It was summer when I last posted a recipe (these very tasty summer fruits flapjacks), yet if you looked at the weather here in North Wales then you wouldn’t know it. It remains cloudy and rainy, yet actually not too cold. I commute by train to work so I enjoy the weather being mild, but at Christmas, I would prefer it to be a bit crisper to get me into the seasonal spirit. I finished work for the year last Friday, so decided what better way to feel Christmassy than by making these snowy rocky roads to eat whilst watching ‘It’s a Wonderful Life’.
For those of you who are new to Charlotte’s Lively Kitchen I’m Jon, Charlotte’s husband, who helps out behind the scenes, occasionally writing a recipe or two and more regularly being chief food taster (and critic!). My snowy rocky road recipe is a festive take on my earlier rocky road recipe, but uses my favourite ingredient – white chocolate!
Firstly, to put the ‘rocky’ into rocky road, the marshmallows and biscuits are two ingredients that need to be kept from the original recipe. The ‘road’ however is made of white chocolate to make it look snowy (actually it could be argued it makes it look dangerously icy(!), to make it look truly snowy you can sprinkle some icing sugar on top). After these core ingredients you can add in pretty much anything you like, it would be tough to make it not taste nice! In this recipe, I have used dried cranberries and blueberries as they are in keeping with the festive theme, whilst the pistachios add a little bitterness to contrast against the sweet white chocolate whilst also providing a green festive colouring.
- Don’t break up the biscuits too small, they help to provide the crunch.
- Freeze the marshmallows beforehand if you want to prevent them going gooey when you add them to the warmed chocolate.
- Set aside some melted chocolate to pour over the mixture in the tray, as this helps to fill in any gaps and provides a slightly smoother look on top.
Keep to these simple tips and the recipe is pretty much foolproof. If you have a different size tin to the one I used (20cmx26cm) then you can scale the ingredients up or down proportionally. Alternatively, if the tin you have is bigger than mine, you can create a barrier using tinfoil. To develop the recipe I made four batches at the same time in the same tin, using tinfoil as the barrier between them and using roughly a quarter of the ingredients shown below for each batch.

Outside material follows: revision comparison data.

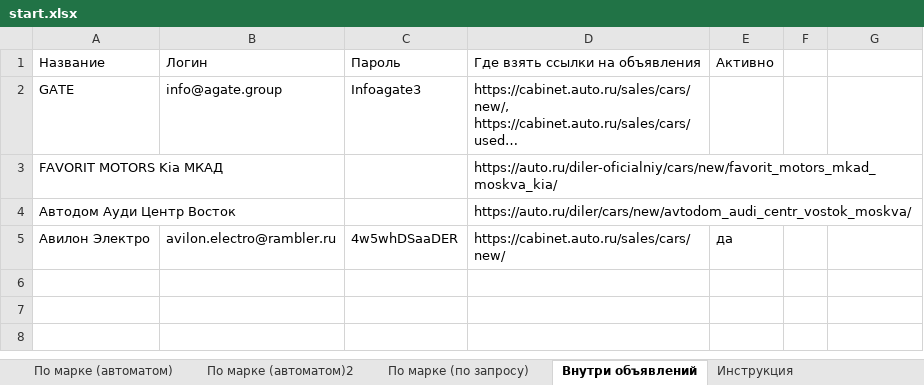
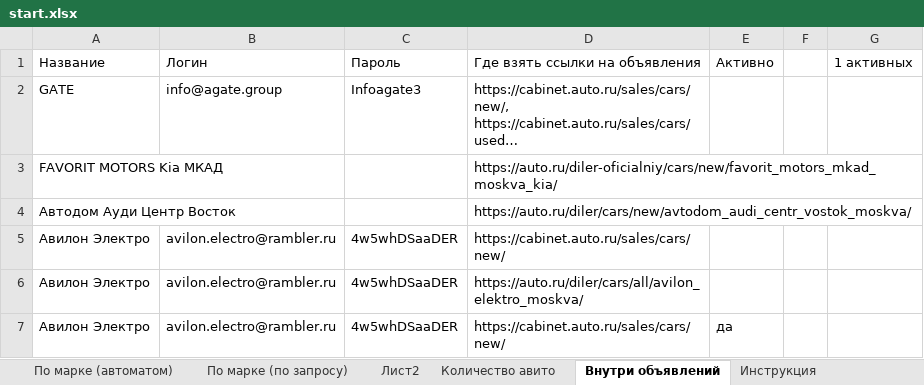
Before and after one commit to Online-Idea/autoru_parser, an Excel workbook: start.xlsx, sheet Внутри объявлений, drawn as a sheet; long unchanged cells end in …; values as stored, in another font and other column widths than the file's, no borders; the diff names each change by its address in the sheet, - before the commit and + after, or states it on an @@ line.

```diff
--- a/start.xlsx (sheet Внутри объявлений)
+++ b/start.xlsx (sheet Внутри объявлений)
-sheet tab: По марке (автоматом)2
+sheet tab: Количество авито
+sheet tab: Лист2
@@ sheet tab order changed: По марке (автоматом) | По марке (по запросу) | Лист2 | Количество авито | Внутри объявлений | Инструкция @@
-G1: (empty)
+G1: 1 активных
+row 5: Авилон Электро | avilon.electro@rambler.ru | 4w5whDSaaDER | https://cabinet.auto.ru/sales/cars/new/
+row 6: Авилон Электро | avilon.electro@rambler.ru | 4w5whDSaaDER | https://auto.ru/diler/cars/all/avilon_elektro_moskva/
```
Also changed, not shown: sheet По марке (по запросу), sheet Количество авито, sheet По марке (автоматом), sheet Инструкция, after_pandas.xlsx, 19 other files.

Snowy Rocky Road
- 600 g white chocolate
- 150 g rich tea biscuits
- 30 g mini marshmallows
- 200 g dried berry mix - we used a mix of cranberries and blueberries
- 50 g pistachio nuts
- If you want the marshmallows to hold their shape, then put them in the freezer for a couple of hours beforehand (ensuring they are separated from each other).
- Melt the white chocolate (600g) in a pan on a very low heat, stirring regularly to ensure it doesn’t burn.
- Once the chocolate has melted set aside 150ml to be used later, leave the rest in the pan but turn off the heat.
- Crush the biscuits (150g) into small pieces (but not too small, have a look at the original rocky road post for an idea of size if you are unsure) and fold into the chocolate mixture in the pan.
- Mix in the dried berries (200g), mini marshmallows (30g) and pistachio nuts (50g).
- Lay out baking parchment onto a tray (20cmx26cm) and spoon the mixture onto it. Press down firmly on the mixture to compress it so it forms an even layer.
- Pour the 150ml of melted chocolate, which you set aside earlier, evenly across the top of the mixture. The idea is to fill in any gaps with it, and create a slightly smoother top surface. The liquid should only just cover all of the surface, so you may need to spread it with a spoon or spatula to distribute it evenly.
- Finally put it in the fridge to set. It will be set enough to eat in about two hours.
- Once set, cut it into squares and serve.